As with anything else, YMMV!
 
Last edited:

Gorilla57

Well-Known Member
Joined
Jan 3, 2019
Messages
378
Reaction score
438
Location
Chandler AZ
Vehicle(s)
2019 JLUR Mojito
You realize those two acronyms are one letter apart right? I fixed my comment and it isn't wrong.
Well, then you need to proofread better before you post. Bad info like that about diesels will spread like wildfire. Your comment WAS wrong until you fixed it.
 

wibornz

Well-Known Member
First Name
Ted
Joined
Aug 3, 2018
Messages
3,032
Reaction score
9,004
Location
lansing, Mi.
Vehicle(s)
JL Unlimited Rubicon
Occupation
Retired from Corrections....I have stories.
I thought of waiting on the diesel engine, but did not.
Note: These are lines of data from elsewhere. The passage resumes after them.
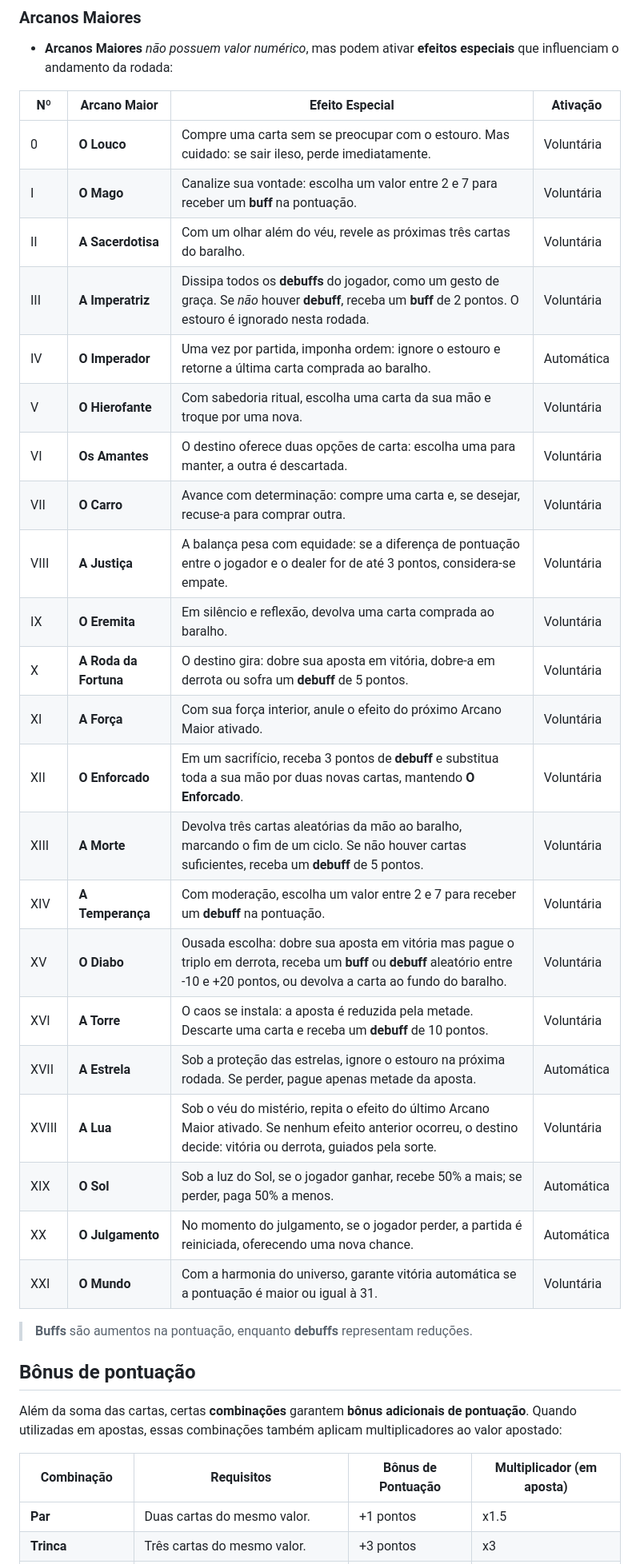
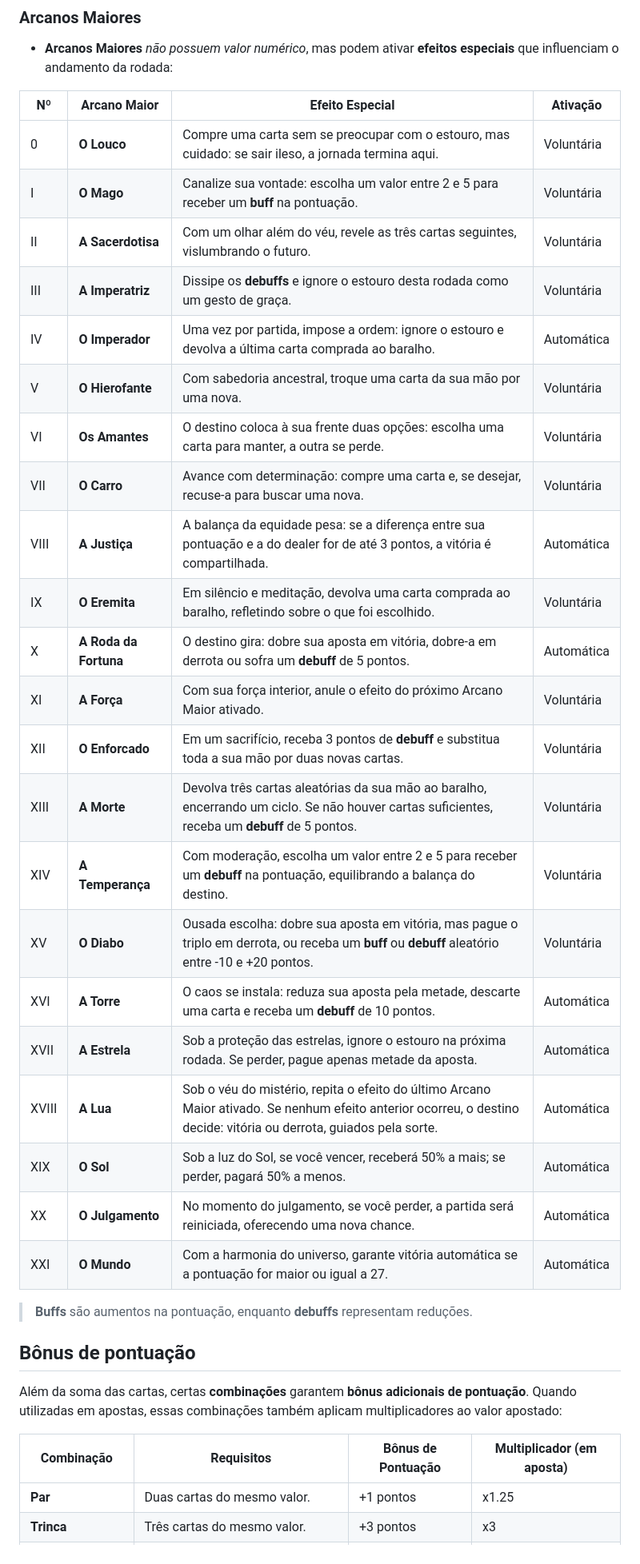
Before and after one commit to KaiqueZambrano/blackjack-arcano, a Markdown page: README.md, the part around one of its changes. Shown at 80% size. GitHub-like rendering.

Commit message:
Mudando regras

```diff
--- a/README.md
+++ b/README.md
@@ -43,30 +45,30 @@
 ### Arcanos Maiores
 - **Arcanos Maiores** *não possuem valor numérico*, mas podem ativar **efeitos especiais** que influenciam o andamento da rodada:
 
-| Nº    | Arcano Maior          | Efeito Especial                                                                                            | Ativação   |
-| ----- | --------------------- | ---------------------------------------------------------------------------------------------------------- | -----------|
-| 0     | **O Louco**           | Compre uma carta sem se preocupar com o estouro. Mas cuidado: se sair ileso, perde imediatamente.          | Voluntária |
-| I     | **O Mago**            | Canalize sua vontade: escolha um valor entre 2 e 7 para receber um **buff** na pontuação.                  | Voluntária |
-| II    | **A Sacerdotisa**     | Com um olhar além do véu, revele as próximas três cartas do baralho.                                       | Voluntária |
-| III   | **A Imperatriz**      | Dissipa todos os **debuffs** do jogador, como um gesto de graça. Se *não* houver **debuff**, receba um **buff** de 2 pontos. O estouro é ignorado nesta rodada.                                                                                                                                      | Voluntária |
-| IV    | **O Imperador**       | Uma vez por partida, imponha ordem: ignore o estouro e retorne a última carta comprada ao baralho.         | Automática |
-| V     | **O Hierofante**      | Com sabedoria ritual, escolha uma carta da sua mão e troque por uma nova.                                  | Voluntária |
-| VI    | **Os Amantes**        | O destino oferece duas opções de carta: escolha uma para manter, a outra é descartada.                     | Voluntária |
-| VII   | **O Carro**           | Avance com determinação: compre uma carta e, se desejar, recuse-a para comprar outra.                      | Voluntária |
-| VIII  | **A Justiça**         | A balança pesa com equidade: se a diferença de pontuação entre o jogador e o dealer for de até 3 pontos, considera-se empate.                                                                                                                                      | Voluntária |
-| IX    | **O Eremita**         | Em silêncio e reflexão, devolva uma carta comprada ao baralho.                                             | Voluntária |
-| X     | **A Roda da Fortuna** | O destino gira: dobre sua aposta em vitória, dobre-a em derrota ou sofra um **debuff** de 5 pontos.        | Voluntária |
-| XI    | **A Força**           | Com sua força interior, anule o efeito do próximo Arcano Maior ativado.                                    | Voluntária |
-| XII   | **O Enforcado**       | Em um sacrifício, receba 3 pontos de **debuff** e substitua toda a sua mão por duas novas cartas, mantendo **O Enforcado**.                                                                                                                                 | Voluntária |
-| XIII  | **A Morte**           | Devolva três cartas aleatórias da mão ao baralho, marcando o fim de um ciclo. Se não houver cartas suficientes, receba um **debuff** de 5 pontos.                                                                                                                                      | Voluntária |
-| XIV   | **A Temperança**      | Com moderação, escolha um valor entre 2 e 7 para receber um **debuff** na pontuação.                       | Voluntária |
-| XV    | **O Diabo**           | Ousada escolha: dobre sua aposta em vitória mas pague o triplo em derrota, receba um **buff** ou **debuff** aleatório entre -10 e +20 pontos, ou devolva a carta ao fundo do baralho.                                                                                                                                     | Voluntária |
-| XVI   | **A Torre**           | O caos se instala: a aposta é reduzida pela metade. Descarte uma carta e receba um **debuff** de 10 pontos.| Voluntária |
-| XVII  | **A Estrela**         | Sob a proteção das estrelas, ignore o estouro na próxima rodada. Se perder, pague apenas metade da aposta. | Automática |
-| XVIII | **A Lua**             | Sob o véu do mistério, repita o efeito do último Arcano Maior ativado. Se nenhum efeito anterior ocorreu, o destino decide: vitória ou derrota, guiados pela sorte.                                                                                                                                       | Voluntária |
-| XIX   | **O Sol**             | Sob a luz do Sol, se o jogador ganhar, recebe 50% a mais; se perder, paga 50% a menos.                     | Automática |
-| XX    | **O Julgamento**      | No momento do julgamento, se o jogador perder, a partida é reiniciada, oferecendo uma nova chance.         | Automática |
-| XXI   | **O Mundo**           | Com a harmonia do universo, garante vitória automática se a pontuação é maior ou igual à 31.               | Voluntária |
+| Nº    | Arcano Maior          | Efeito Especial                                                                                                                                                     | Ativação   |
+| ----- | --------------------- | ------------------------------------------------------------------------------------------------------------------------------------------------------------------- | ---------- |
+| 0     | **O Louco**           | Compre uma carta sem se preocupar com o estouro, mas cuidado: se sair ileso, a jornada termina aqui.                                                                | Voluntária |
+| I     | **O Mago**            | Canalize sua vontade: escolha um valor entre 2 e 5 para receber um **buff** na pontuação.                                                                           | Voluntária |
+| II    | **A Sacerdotisa**     | Com um olhar além do véu, revele as três cartas seguintes, vislumbrando o futuro.                                                                                   | Voluntária |
+| III   | **A Imperatriz**      | Dissipe os **debuffs** e ignore o estouro desta rodada como um gesto de graça.                                                                                      | Voluntária |
+| IV    | **O Imperador**       | Uma vez por partida, impose a ordem: ignore o estouro e devolva a última carta comprada ao baralho.                                                                 | Automática |
+| V     | **O Hierofante**      | Com sabedoria ancestral, troque uma carta da sua mão por uma nova.                                                                                                  | Voluntária |
+| VI    | **Os Amantes**        | O destino coloca à sua frente duas opções: escolha uma carta para manter, a outra se perde.                                                                         | Voluntária |
+| VII   | **O Carro**           | Avance com determinação: compre uma carta e, se desejar, recuse-a para buscar uma nova.                                                                             | Voluntária |
+| VIII  | **A Justiça**         | A balança da equidade pesa: se a diferença entre sua pontuação e a do dealer for de até 3 pontos, a vitória é compartilhada.                                        | Automática |
+| IX    | **O Eremita**         | Em silêncio e meditação, devolva uma carta comprada ao baralho, refletindo sobre o que foi escolhido.                                                               | Voluntária |
+| X     | **A Roda da Fortuna** | O destino gira: dobre sua aposta em vitória, dobre-a em derrota ou sofra um **debuff** de 5 pontos.                                                                 | Automática |
+| XI    | **A Força**           | Com sua força interior, anule o efeito do próximo Arcano Maior ativado.                                                                                             | Voluntária |
+| XII   | **O Enforcado**       | Em um sacrifício, receba 3 pontos de **debuff** e substitua toda a sua mão por duas novas cartas.                                                                   | Voluntária |
+| XIII  | **A Morte**           | Devolva três cartas aleatórias da sua mão ao baralho, encerrando um ciclo. Se não houver cartas suficientes, receba um **debuff** de 5 pontos.                      | Voluntária |
+| XIV   | **A Temperança**      | Com moderação, escolha um valor entre 2 e 5 para receber um **debuff** na pontuação, equilibrando a balança do destino.                                             | Voluntária |
+| XV    | **O Diabo**           | Ousada escolha: dobre sua aposta em vitória, mas pague o triplo em derrota, ou receba um **buff** ou **debuff** aleatório entre -10 e +20 pontos.                   | Voluntária |
+| XVI   | **A Torre**           | O caos se instala: reduza sua aposta pela metade, descarte uma carta e receba um **debuff** de 10 pontos.                                                           | Automática |
+| XVII  | **A Estrela**         | Sob a proteção das estrelas, ignore o estouro na próxima rodada. Se perder, pague apenas metade da aposta.                                                          | Automática |
+| XVIII | **A Lua**             | Sob o véu do mistério, repita o efeito do último Arcano Maior ativado. Se nenhum efeito anterior ocorreu, o destino decide: vitória ou derrota, guiados pela sorte. | Automática |
+| XIX   | **O Sol**             | Sob a luz do Sol, se você vencer, receberá 50% a mais; se perder, pagará 50% a menos.                                                                               | Automática |
+| XX    | **O Julgamento**      | No momento do julgamento, se você perder, a partida será reiniciada, oferecendo uma nova chance.                                                                    | Automática |
+| XXI   | **O Mundo**           | Com a harmonia do universo, garante vitória automática se a pontuação for maior ou igual a 27.                                                                      | Automática |
 
 > **Buffs** são aumentos na pontuação, enquanto **debuffs** representam reduções.
 
@@ -76,5 +78,5 @@ multiplicadores ao valor apostado:
 
 | Combinação           | Requisitos                                      | Bônus de Pontuação | Multiplicador (em aposta) |
 | -------------------- | ----------------------------------------------- | ------------------ | ------------------------- |
-| **Par**              | Duas cartas do mesmo valor.                     | +1 pontos          | x1.5                      |
+| **Par**              | Duas cartas do mesmo valor.                     | +1 pontos          | x1.25                     |
 | **Trinca**           | Três cartas do mesmo valor.                     | +3 pontos          | x3                        |
```
Also changed, not shown: other parts of README.md (+16 -11 lines).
The added cost was not worth it. Sure it gets better milage, but the fuel cost about a dollar more per gallon around me. So there is no real savings. Then add in the extra cost of the exhaust fluid. lol and well you will just never be above water on the purchase. Sure the torque will be great, but the the JL has sufficient torque to spin all four wheels slowly or fast when in low anyways so it is kind of overkill.

Mind you I am not mad at anyone for buying a diesel, I have had many of them over the years, but I just don't see the up side in a JL.

Now for a side note that pisses me off about diesel trucks, 2012 F250 stock was getting 12 mpg. Put a tuner on it, bigger exhaust, open up the air box, get rid of the DEF, ERG delete and get 200 more hp and double the mileage. The fucking truck should have came that way.

For the life of me I don't understand how getting 12 mpg is better for the environment than getting 24 mpg.
 
Last edited:

JLURD

Well-Known Member
Joined
Nov 30, 2017
Messages
1,534
Reaction score
2,012
Location
Alaska
Vehicle(s)
2018 Compass Latitude 6MT, 2020 JLUR 3.0
For the life of me I don't understand how getting 12 mpg is better for the environment than getting 24 mpg.
We are told to believe it is because the EPA and CARB said so. There are plenty of folks who don’t believe the trade of efficiency for NOx/particulate (mostly particulate) reductions is rational. Mind you this only reflects the consent of the governed if you believe in 4th branch overreach and chevron deference...in which case you’d be a statist and patently wrong. Welcome to our broken system of government.
 

Advertisement




Smart Stop Start
 



Advertisement
Top